In the interest of honesty, I don’t remember much of the game. I remember a man in the row behind us cursing, I remember the game went to overtime, and I remember there was a snowstorm because of course there was a snowstorm in the midst of a Winnipeg winter. But if there’s one more thing I remember, it’s the t-shirt.

A black shirt, size medium (which was large enough that you could have have fit two of me in it, but this way I could grow into it in a decade or so), adorned with vertical text that said CHELIOS, and a picture of Chris Chelios skating up the ice. I wore that shirt from that night until it was worn out years later.

Chelios, from that day forward, was a hockey god in my eyes. My first jersey was a Blackhawks Chelios sweater (the black alternate), and I still have it hanging in my closet. His 75th anniversary jersey hangs on my wall. A hoodie adorned with the ‘Hawks logo and Chelios pressed on the back is in my ever-so-stylish wardrobe rotation.

My dad stopped loving the Blackhawks — and rightfully so, as the team was bleeding talent and Mr. Wirtz wasn’t doing anything to keep the team together — around the time Philadelphia had their resurgence with the Legion of Doom, but I didn’t and I still haven’t. There’s no doubt that Chelios was a big part of that.

Every day when I came home from school, my dad, the ultimate ball buster, would tell me Chelios had been traded. Every day, a new team. Every trade, for a worse package. If you asked me during those five minutes a day, I would have at least justified that maybe the Blackhawks really needed the bag of pucks they got from Buffalo in exchange for my favourite number seven. But, one day, it actually happened, and I remember wanting to cry.

How could they trade the captain? Didn’t they know he was the best player on the team? But, maybe most importantly at that time, how could they do this to me?

I’ve always had a bad memory, it’s just one of those things. I mix up my parents’ birthdays, I can’t remember what happened a week ago, and details of events get fuzzy if I don’t make a point of recalling them on a regular basis.
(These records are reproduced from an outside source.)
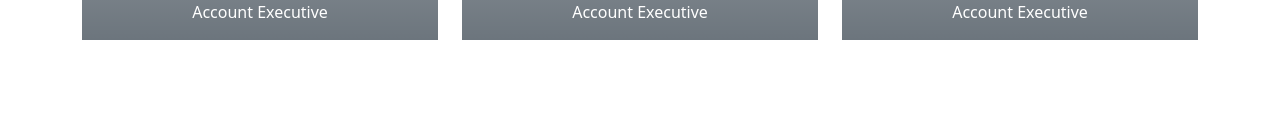
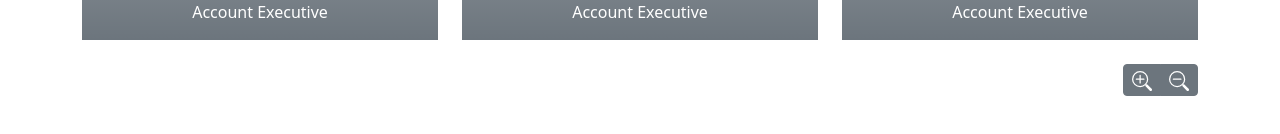
Before and after one commit to mlyczko/org-chartz, a React (Create React App) app: page / in a window 1280 px wide. Shown: the part 352-486 px from the top of the page. Built offline with nearby package versions, Linux system fonts and the light colour scheme.

Commit message:
add zoom

```diff
--- a/src/components/App.js
+++ b/src/components/App.js
@@ -1,12 +1,14 @@
 import 'bootstrap/dist/css/bootstrap.min.css';
 import Header from './Header';
 import Main from './Main';
+import Footer from './Footer';
 
 const App = () => {
   return (
     <div className="App">
       <Header />
       <Main />
+      <Footer />
     </div>
   );
 }
--- /dev/null
+++ b/src/components/Footer/Footer.js
@@ -0,0 +1,15 @@
+import Container from 'react-bootstrap/Container';
+import Zoom from './components/Zoom';
+
+const Footer = () => {
+
+    return (
+        <footer className="mb-5">
+            <Container>
+                <Zoom />
+            </Container>
+        </footer>
+    )
+}
+
+export default Footer;
--- /dev/null
+++ b/src/components/Footer/components/Zoom/Zoom.js
@@ -0,0 +1,15 @@
+import Button from 'react-bootstrap/Button';
+import ButtonGroup from 'react-bootstrap/ButtonGroup';
+import * as Icon from 'react-bootstrap-icons';
+
+const Zoom = () => {
+
+    return (
+        <ButtonGroup size="sm" className="float-end mb-2">
+            <Button variant="secondary"><Icon.ZoomIn color="white" size={20} /></Button>
+            <Button variant="secondary"><Icon.ZoomOut color="white" size={20} /></Button>
+        </ButtonGroup>
+    )
+}
+
+export default Zoom;
--- /dev/null
+++ b/src/components/Footer/components/Zoom/index.js
@@ -0,0 +1 @@
+export { default } from './Zoom';
--- /dev/null
+++ b/src/components/Footer/index.js
@@ -0,0 +1 @@
+export { default } from './Footer';
```
Also changed, not shown: src/components/Header/components/Switch/Switch.scss (indentation only).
But I remember going into my bedroom after Chelios was traded to Detroit, and I remember thinking that I had to change my allegiance. I couldn’t love the player and hate the team. I couldn’t cheer for the Blackhawks to beat up on the Red Wings if it meant Chelios wouldn’t win.

Eventually, I got past the idea of being a Red Wings fan. I don’t know how, or why, or what made me realize being a Blackhawks fan was OK in the face of Chelios not suiting up for his hometown team.
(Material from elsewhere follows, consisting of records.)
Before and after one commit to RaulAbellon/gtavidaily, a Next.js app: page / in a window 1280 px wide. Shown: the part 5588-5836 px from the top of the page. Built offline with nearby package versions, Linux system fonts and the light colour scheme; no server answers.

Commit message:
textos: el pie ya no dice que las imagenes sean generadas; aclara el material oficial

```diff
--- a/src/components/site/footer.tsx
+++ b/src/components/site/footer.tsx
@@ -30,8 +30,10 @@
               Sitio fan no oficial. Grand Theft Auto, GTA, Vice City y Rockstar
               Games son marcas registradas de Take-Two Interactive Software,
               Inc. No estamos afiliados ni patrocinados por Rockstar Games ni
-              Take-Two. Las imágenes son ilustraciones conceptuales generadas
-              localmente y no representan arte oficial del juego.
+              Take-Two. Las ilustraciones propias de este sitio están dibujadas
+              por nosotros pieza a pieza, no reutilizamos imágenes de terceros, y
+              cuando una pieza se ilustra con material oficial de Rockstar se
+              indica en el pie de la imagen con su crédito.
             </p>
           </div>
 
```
It was a joy to watch Chelios lift the Cup twice with Detroit. I wanted so badly for him to win the Norris in 2001-02, only for him to lose it to teammate and legend Nicklas Lidstrom. And it hurt to watch the replay of his career ending on a giveaway in his own zone while playing for the AHL’s Chicago Wolves.

Last night, when Chelios gave his Hall of Fame induction speech, it felt like one of those big milestones in the life of a hockey fan. Chris Chelios is the first player that I really loved who has made it into the Hall. Every ounce of my NHL fandom can be tied back to Chris Chelios, and my dad pointing me in his direction.

Congratulations, Cheli.